Trees/Identify substance found below Oak Trees
I have sever places in my yard where there are piles of golden colored granules, that appear to be hopping around. At first I thought it was fleas but I sprayed it with bug spray and they still continued to hop around. I keep finding new piles of this and when I walk around the neighborhood I see more of it. I started noticing that above all the piles there is an oak tree branch hanging. I live in a condominium complex and we have lots of oak trees and they are not very well maintained. Do you have any idea what this is. I took a picture but am unable to scan it to my computer to attach.

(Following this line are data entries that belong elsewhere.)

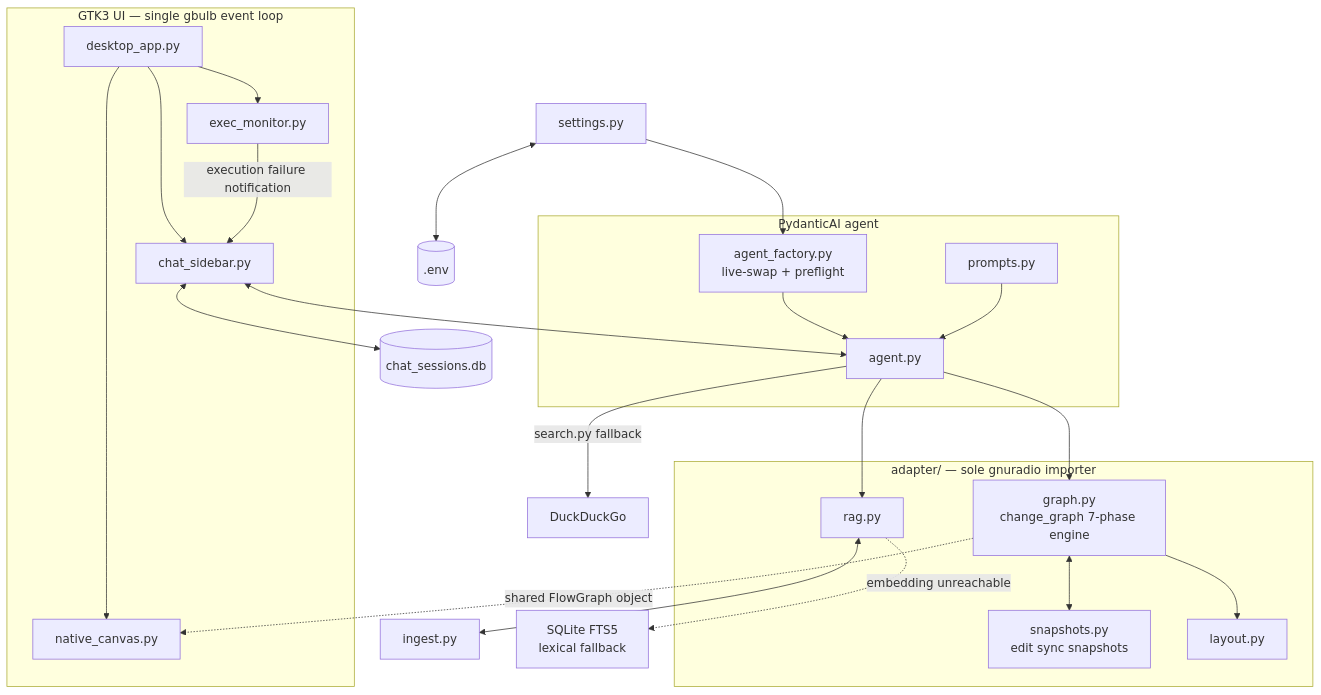
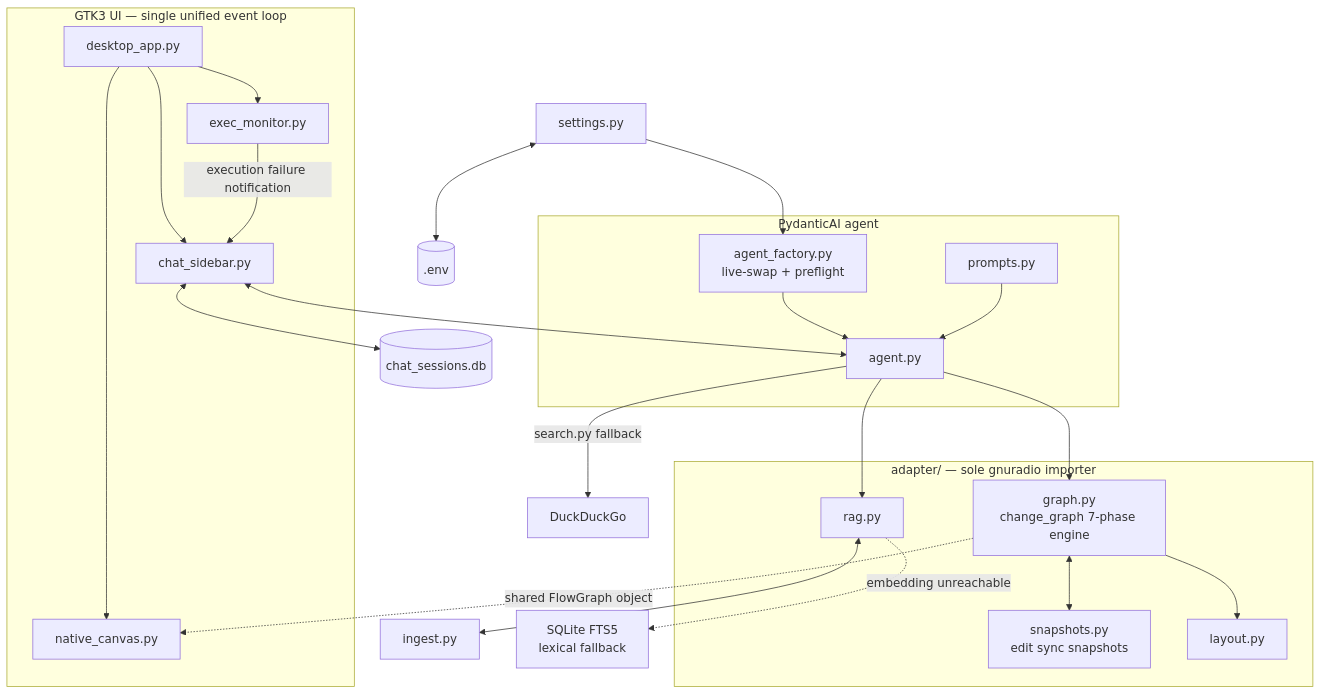
Before and after one commit to qoherent/GRC-Agent: the diagram in README.md, drawn with Mermaid. The commit also changed other lines of this file and 12 other files, not shown here.

````diff
--- a/README.md
+++ b/README.md
@@ -27,38 +28,38 @@
 ```mermaid
 flowchart TB
-  subgraph UI["GTK3 UI — single gbulb event loop"]
+  subgraph UI["GTK3 UI — single unified event loop"]
     DA["desktop_app.py"]
     CS["chat_sidebar.py"]
     NC["native_canvas.py"]
     EM["exec_monitor.py"]
   end
   subgraph AGT["PydanticAI agent"]
     AF["agent_factory.py<br/>live-swap + preflight"]
     AG["agent.py"]
     PR["prompts.py"]
   end
   subgraph ADP["adapter/ — sole gnuradio importer"]
     GR["graph.py<br/>change_graph 7-phase engine"]
     SN["snapshots.py<br/>edit sync snapshots"]
     LY["layout.py"]
     RG["rag.py"]
   end
   ST["settings.py"] <--> ENV[(".env")]
   ST --> AF
   DA --> CS
   DA --> NC
   DA --> EM
   CS <--> AG
   CS <--> DB[("chat_sessions.db")]
   AF --> AG
   PR --> AG
   AG --> GR
   AG --> RG
   AG -->|"search.py fallback"| SR["DuckDuckGo"]
   RG <--> ING["ingest.py"]
   RG -.->|"embedding unreachable"| FTS["SQLite FTS5<br/>lexical fallback"]
   GR <--> SN
   GR --> LY
   GR -.->|"shared FlowGraph object"| NC
   EM -->|"execution failure notification"| CS
 ```
````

This stuff looks a little like birdseed with color ranging from dark gold to very light gold. I would appreciate an expert opinion as to what this is.
Sounds like minute wasps called Jumping gall wasps. Here is a web link to information about these unusual insects. Like most gall insects they eggs on the leaf and the cells of the leaf expend over the egg forming a gal. They do not really effect the health of the tree.
The galls are actually malformations of plant growth. The tiny gall-forming wasp lays an egg in an oak leaf at a precise moment in the tree’s growth cycle, causing normal plant cells to multiply at an unusually high rate. As a result, the tiny egg becomes encased in the gall composed of oak leaf tissue.
When the egg hatches, the gall provides both food and a living chamber for the larvae. In summer, the oak gall drops to the ground with the tiny wasp larvae inside. The insect moves in jerks, causing the entire gall to jump around on the ground. It’s believed that the larvae hop around in an attempt to find a crack in the soil to hide up in. At maturity it transforms into a pupae, and later into an adult which chews its way out of the gall. The wasps themselves are dark colored, so tiny that you’ll probably never see them, and harmless to people.
Jumping oak galls almost never cause tree death. Natural enemies drastically reduce the population of this pest after a year or two, so control measures are unnecessary.
At times, these galls can become so numerous that they cause discoloration of the oak leaves and even premature loss of leaves. Yet, they do not affect the health or vigor of infested trees. Only expect jumping oak galls to be found for a year or two in any location, so be sure to enjoy these marvels when you find them.
Here is a web link to more information on this insect. http://waynesword.palomar.edu/pldec97.htm